#### ENTRIES PROVIDED ####
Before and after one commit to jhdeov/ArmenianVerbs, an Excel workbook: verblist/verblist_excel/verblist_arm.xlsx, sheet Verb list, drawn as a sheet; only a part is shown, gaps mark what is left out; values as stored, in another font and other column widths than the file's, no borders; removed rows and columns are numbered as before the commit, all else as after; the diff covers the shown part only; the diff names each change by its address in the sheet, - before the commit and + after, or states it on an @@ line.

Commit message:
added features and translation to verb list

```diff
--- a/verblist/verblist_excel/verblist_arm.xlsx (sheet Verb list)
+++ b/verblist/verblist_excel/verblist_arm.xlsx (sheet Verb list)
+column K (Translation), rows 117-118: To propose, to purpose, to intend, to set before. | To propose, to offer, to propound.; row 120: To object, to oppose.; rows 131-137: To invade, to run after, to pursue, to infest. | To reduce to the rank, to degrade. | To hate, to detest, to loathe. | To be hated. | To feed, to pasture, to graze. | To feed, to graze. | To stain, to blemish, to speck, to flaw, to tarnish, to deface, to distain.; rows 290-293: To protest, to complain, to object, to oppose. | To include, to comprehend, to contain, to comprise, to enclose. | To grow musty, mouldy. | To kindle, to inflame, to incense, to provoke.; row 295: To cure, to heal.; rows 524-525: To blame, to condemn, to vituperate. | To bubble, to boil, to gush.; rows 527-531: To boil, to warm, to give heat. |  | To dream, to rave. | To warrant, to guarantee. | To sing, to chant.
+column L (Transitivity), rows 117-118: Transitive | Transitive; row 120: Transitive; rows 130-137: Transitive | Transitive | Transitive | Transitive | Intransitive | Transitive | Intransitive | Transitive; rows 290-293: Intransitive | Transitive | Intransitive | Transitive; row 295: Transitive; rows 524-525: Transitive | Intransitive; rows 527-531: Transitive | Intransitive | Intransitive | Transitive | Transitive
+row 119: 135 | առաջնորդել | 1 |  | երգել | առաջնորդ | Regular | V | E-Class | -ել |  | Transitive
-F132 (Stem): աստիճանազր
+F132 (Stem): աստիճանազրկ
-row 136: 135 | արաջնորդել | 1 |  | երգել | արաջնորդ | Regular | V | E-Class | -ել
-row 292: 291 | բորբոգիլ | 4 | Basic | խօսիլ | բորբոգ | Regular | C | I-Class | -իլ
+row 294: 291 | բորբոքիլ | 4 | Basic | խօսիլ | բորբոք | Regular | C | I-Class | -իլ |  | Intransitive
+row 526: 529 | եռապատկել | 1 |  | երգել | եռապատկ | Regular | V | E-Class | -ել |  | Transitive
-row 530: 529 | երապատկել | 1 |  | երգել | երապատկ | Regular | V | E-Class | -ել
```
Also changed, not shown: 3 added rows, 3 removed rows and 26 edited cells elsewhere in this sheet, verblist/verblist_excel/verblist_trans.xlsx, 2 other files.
####
§ **WHAT TO WORK ON**:
Only the lines holding "after" are wanted, so copy each of them from the material.

§ **ANSWER SPACE**:
Before and after one commit to jhdeov/ArmenianVerbs, an Excel workbook: verblist/verblist_excel/verblist_arm.xlsx, sheet Verb list, drawn as a sheet; only a part is shown, gaps mark what is left out; values as stored, in another font and other column widths than the file's, no borders; removed rows and columns are numbered as before the commit, all else as after; the diff covers the shown part only; the diff names each change by its address in the sheet, - before the commit and + after, or states it on an @@ line.
+column K (Translation), rows 117-118: To propose, to purpose, to intend, to set before. | To propose, to offer, to propound.; row 120: To object, to oppose.; rows 131-137: To invade, to run after, to pursue, to infest. | To reduce to the rank, to degrade. | To hate, to detest, to loathe. | To be hated. | To feed, to pasture, to graze. | To feed, to graze. | To stain, to blemish, to speck, to flaw, to tarnish, to deface, to distain.; rows 290-293: To protest, to complain, to object, to oppose. | To include, to comprehend, to contain, to comprise, to enclose. | To grow musty, mouldy. | To kindle, to inflame, to incense, to provoke.; row 295: To cure, to heal.; rows 524-525: To blame, to condemn, to vituperate. | To bubble, to boil, to gush.; rows 527-531: To boil, to warm, to give heat. |  | To dream, to rave. | To warrant, to guarantee. | To sing, to chant.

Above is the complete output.